- The website has a strong social profile and as a direct result ranks well in search engines
- The website ranks well in search engines and as a result of the exposure has a strong social profile
- The website has a strong social profile which triggers another search signal due to this exposure (such as naturally building inbound links) which as a result, leading to good rankings.
All of these scenarios could be true by looking at the correlation between social signals and search engine position which prevents us from making a conclusive statement on how social signals impact search engine performance.
Indirect Impact of Social Sharing
One of the scenarios above suggests the potential for indirect ranking improvements from social sharing. This is where some of the real value in social media can be seen and is the reason we promote social media presence to our clients.
There is no doubt that Social media activity increases brand and website awareness, this can’t be a bad thing. Building up an audience on one of the many communities available has become standard marketing practice and opens up the opportunity for potential customers to find a company through an additional channel. It also creates the potential to develop partnerships with others, leading to additional marketing channels and exposure.
This kind of promotion and awareness is likely to lead to people sharing content and linking to the original website over time, which is exactly the kind of natural link profile Google promotes. With these natural and long standing links in place, a website will start to gain traction in search engines and could see improved keyword positions over time as an indirect result of a social strategy.
Future Ranking Signals
Matt Cutts has previously mentioned that links are a far more powerful signal for search rankings than social signals for the foreseeable future but the other aspect of this is that the web is becoming increasingly social.
If Google has access to the information contained within social networks, it would seem natural for this data to become a stronger signal in search performance. Social network users are naturally curating the web, deciding what to promote to their followers and what to “like” or “+1”. It makes sense for a search engine to promote the websites that get shared across thousands of social media profiles as it acts as social proof of the search engines results.

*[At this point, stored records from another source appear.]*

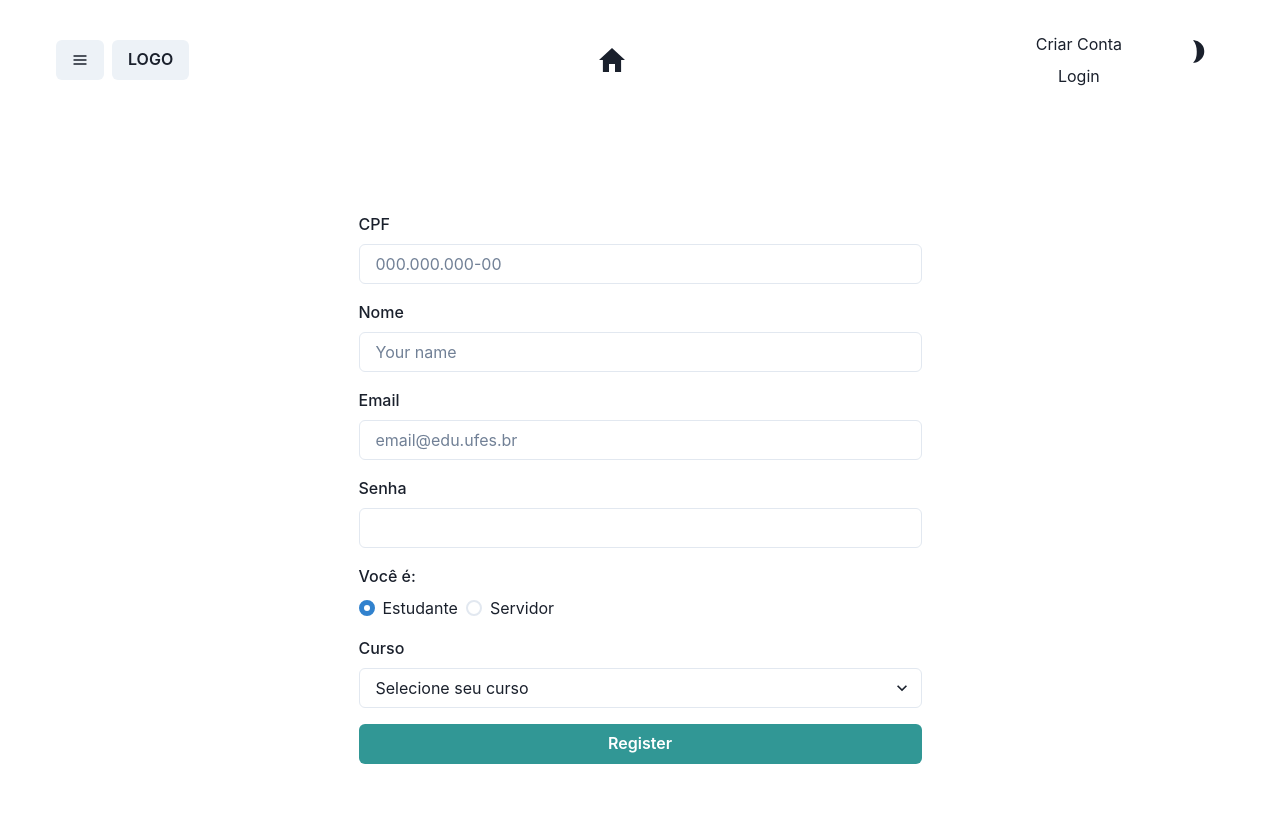
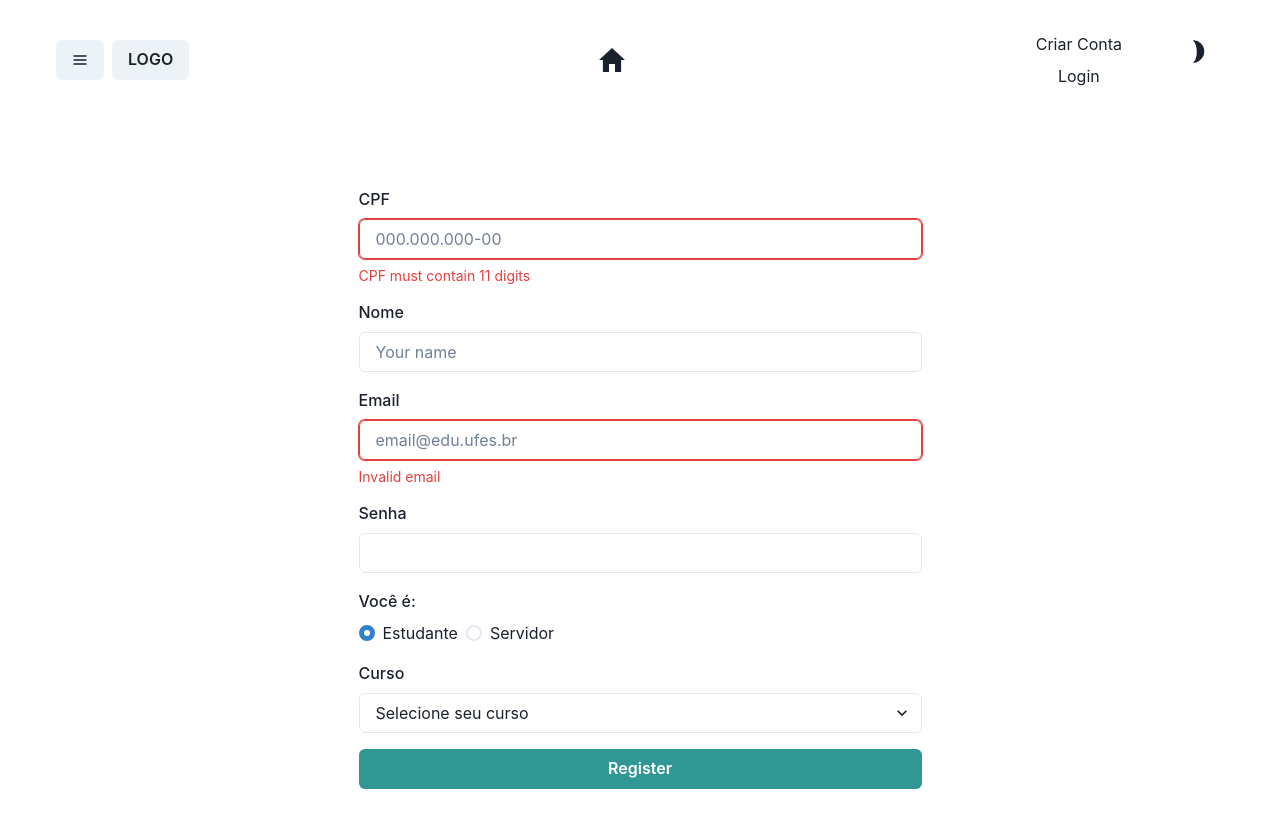
Before and after one commit to lsalatiel/agenda-servidor, a React (Vite) app in the folder frontend/: page /register in a window 1280 px wide. Shown: the top 828 px of the page. Built offline with nearby package versions, Linux system fonts and the light colour scheme.

Commit message:
register page done

```diff
--- a/frontend/src/views/Register.jsx
+++ b/frontend/src/views/Register.jsx
@@ -3,99 +3,105 @@ import { useState } from "react";
 import {
     FormControl,
     FormLabel,
+    FormErrorMessage,
     Input,
     Center,
     Stack,
     RadioGroup,
     Radio,
     Select,
-    Button
+    Button,
 } from "@chakra-ui/react";
 
 import Navbar from "../components/Navbar";
+import { useNavigate } from 'react-router-dom'; // Import useNavigate
 
-function CpfInput() {
-    const [input, setInput] = useState("");
+function CpfInput({ value, onChange, setIsInvalid }) {
+    const handleInputChange = (e) => {
+        let rawValue = e.target.value.replace(/\D/g, ''); // Remove all non-digit characters
+        let formattedValue = rawValue;
 
-    const handleInputChange = (e) => {
-        const value = e.target.value;
-        // Filter out non-numeric characters
-        const numericValue = value.replace(/\D/g, '');
-        // Limit the input to 11 characters
-        if (numericValue.length <= 11) {
-            setInput(numericValue);
+        if (rawValue.length > 11) {
+            rawValue = rawValue.slice(0, 11); // Limit to 11 digits
         }
+
+        if (rawValue.length > 3) {
+            formattedValue = rawValue.replace(/^(\d{3})(\d)/, '$1.$2');
+        }
+        if (rawValue.length > 6) {
+            formattedValue = formattedValue.replace(/^(\d{3})\.(\d{3})(\d)/, '$1.$2.$3');
+        }
+        if (rawValue.length > 9) {
+            formattedValue = formattedValue.replace(/^(\d{3})\.(\d{3})\.(\d{3})(\d)/, '$1.$2.$3-$4');
+        }
+
+        setIsInvalid(rawValue.length !== 11); // Check if the raw value length is exactly 11 digits
+        onChange(formattedValue);
     };
 
     return (
-        <FormControl>
+        <FormControl isInvalid={value.replace(/\D/g, '').length !== 11}>
             <FormLabel>CPF</FormLabel>
             <Input
                 placeholder="000.000.000-00"
-                value={input}
+                value={value}
                 onChange={handleInputChange}
+            />
+            {value.replace(/\D/g, '').length !== 11 && <FormErrorMessage>CPF must contain 11 digits</FormErrorMessage>}
+        </FormControl>
+    );
+}
+
+function NameInput({ value, onChange }) {
+    return (
+        <FormControl>
+            <FormLabel>Nome</FormLabel>
+            <Input
+                placeholder="Your name"
+                value={value}
+                onChange={(e) => onChange(e.target.value)}
             />
         </FormControl>
     );
 }
 
-function NameInput() {
-    const [input, setInput] = useState("");
+function EmailInput({ value, onChange, setIsInvalid }) {
+    const handleInputChange = (e) => {
+        const email = e.target.value;
+        const hasAtSymbol = email.includes('@');
 
-    const handleInputChange = (e) => setInput(e.target.value);
+        setIsInvalid(!hasAtSymbol);
+        onChange(email);
+    };
 
     return (
-        <FormControl>
-            <FormLabel>Nome</FormLabel>
+        <FormControl isInvalid={!value.includes('@')}>
+            <FormLabel>Email</FormLabel>
             <Input
-                placeholder="Your name"
-                value={input}
+                placeholder="email@edu.ufes.br"
+                type="email"
+                value={value}
                 onChange={handleInputChange}
             />
+            {!value.includes('@') && <FormErrorMessage>Invalid email</FormErrorMessage>}
         </FormControl>
     );
 }
 
-function EmailInput() {
-    const [input, setInput] = useState("");
-
-    const handleInputChange = (e) => setInput(e.target.value);
-
+function PasswordInput({ value, onChange }) {
     return (
         <FormControl>
-            <FormLabel>Email</FormLabel>
-            <Input
-                placeholder="email@edu.ufes.br"
-                type="email"
-                value={input}
-                onChange={handleInputChange}
-            />
+            <FormLabel>Senha</FormLabel>
+            <Input type="password" value={value} onChange={(e) => onChange(e.target.value)} />
         </FormControl>
     );
 }
 
-function PasswordInput() {
-    const [input, setInput] = useState("");
-
-    const handleInputChange = (e) => setInput(e.target.value);
-
-    return (
-        <FormControl>
-            <FormLabel>Senha</FormLabel>
-            <Input type="password" value={input} onChange={handleInputChange} />
-        </FormControl>
-    );
-}
-
-function TypeInput() {
-    const [value, setValue] = useState("student");
-
-    const handleInputChange = (value) => setValue(value);
-
+function TypeInput({ value, onChange }) {
     return (
         <FormControl as="fieldset">
             <FormLabel as="legend">Você é:</FormLabel>
-            <RadioGroup onChange={handleInputChange} value={value}>
+            <RadioGroup onChange={onChange} value={value}>
                 <Stack direction="row">
                     <Radio value="student">Estudante</Radio>
                     <Radio value="teacher">Servidor</Radio>
@@ -105,11 +111,7 @@ function TypeInput() {
     );
 }
 
-function CourseInput() {
-    const [selectedCourse, setSelectedCourse] = useState("");
-
-    const handleCourseChange = (e) => setSelectedCourse(e.target.value);
-
+function CourseInput({ value, onChange }) {
     const courses = [
         "Administração - Bacharelado",
         "Arquitetura e Urbanismo - Bacharelado",
@@ -171,10 +173,10 @@ function CourseInput() {
     return (
         <FormControl>
             <FormLabel>Curso</FormLabel>
-            <Select placeholder="Selecione seu curso" value={selectedCourse} onChange={handleCourseChange}>
+            <Select placeholder="Selecione seu curso" value={value} onChange={(e) => onChange(e.target.value)}>
                 {courses.map((course, index) => (
                     <option key={index} value={course}>
-                    {course}
+                        {course}
                     </option>
                 ))}
             </Select>
@@ -183,18 +185,59 @@ function CourseInput() {
 }
 
 export default function Register() {
+    const [formData, setFormData] = useState({
+        id: "",
+        name: "",
+        email: "",
+        password: "",
+        type: "student",
+        course: "",
+    });
+
+    const [cpfIsInvalid, setCpfIsInvalid] = useState(false);
+    const [emailIsInvalid, setEmailIsInvalid] = useState(false);
+
+    const navigate = useNavigate(); // Initialize navigate
+
+    const handleChange = (field) => (value) => {
+        setFormData({ ...formData, [field]: value });
+    };
+
+    const handleSubmit = async () => {
+        const url = "http://localhost:8000/users"; // Replace with your backend URL
+        try {
+            const response = await fetch(url, {
+                method: "POST",
+                headers: {
+                    "Content-Type": "application/json",
+                },
+                body: JSON.stringify(formData),
+            });
+            if (response.ok) {
+                // Redirect to login page on successful registration
+                navigate("/login");
+            } else {
+                console.error("Error during registration");
+            }
+        } catch (error) {
+            console.error("Error during registration:", error);
+        }
+    };
+
+    const isFormValid = !cpfIsInvalid && !emailIsInvalid;
+
     return (
         <>
             <Navbar />
             <Center h="100vh" maxW="1200px" mx="auto">
                 <Stack spacing={4}>
-                    <CpfInput />
-                    <NameInput />
-                    <EmailInput />
-                    <PasswordInput />
-                    <TypeInput />
-                    <CourseInput />
-                    <Button colorScheme="teal">Register</Button>
+                    <CpfInput value={formData.id} onChange={handleChange("id")} setIsInvalid={setCpfIsInvalid} />
+                    <NameInput value={formData.name} onChange={handleChange("name")} />
+                    <EmailInput value={formData.email} onChange={handleChange("email")} setIsInvalid={setEmailIsInvalid} />
+                    <PasswordInput value={formData.password} onChange={handleChange("password")} />
+                    <TypeInput value={formData.type} onChange={handleChange("type")} />
+                    <CourseInput value={formData.course} onChange={handleChange("course")} />
+                    <Button colorScheme="teal" onClick={handleSubmit} isDisabled={!isFormValid}>Register</Button>
                 </Stack>
             </Center>
         </>
```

With Google+ now gaining traction and being integrated with search results, the search engine seems to have made the move into social instead of relying on companies such as Facebook and Twitter to provide data from the social web. This could provide Google with insight into which web content is popular and as a result should be returned as a search result.
Obviously social media accounts are open to abuse and Google seem to have taken steps towards solving that problem already. Not only will the number of shares provide information on which pages to show in search results but the actual people who share the content will also be a factor. Social media accounts with thousands of followers and retweets are likely to hold much more weight than those with a handful.
Google have recently been approved a patent named “Agent Rank” which illustrates Google’s push towards the social influence of the web. The patent indicates that Google will take into account the rank of an agent (social profile) and that the rank of the “agent” will influence the PageRank of the website they link to.
Build Social Profiles or Not?
It is unlikely that the value of the standard web link will ever completely disappear but as they are exploited so often by SEO agencies it seems that it will continue to diminish. Eventually the companies that don’t join the social web will be left behind by those that are frequently cited as a resource by influencers.
With the overshadowing fact that social media will inevitably play a much larger role in search engine ranking in years to come it makes sense to establish a strong social media presence today. For many companies this could mean setting up social profiles and establishing themselves as an authority or influencer within the industry. At the very least companies should network with those social media users that are already influencers within their industry as these relationships could provide significant value in years to come.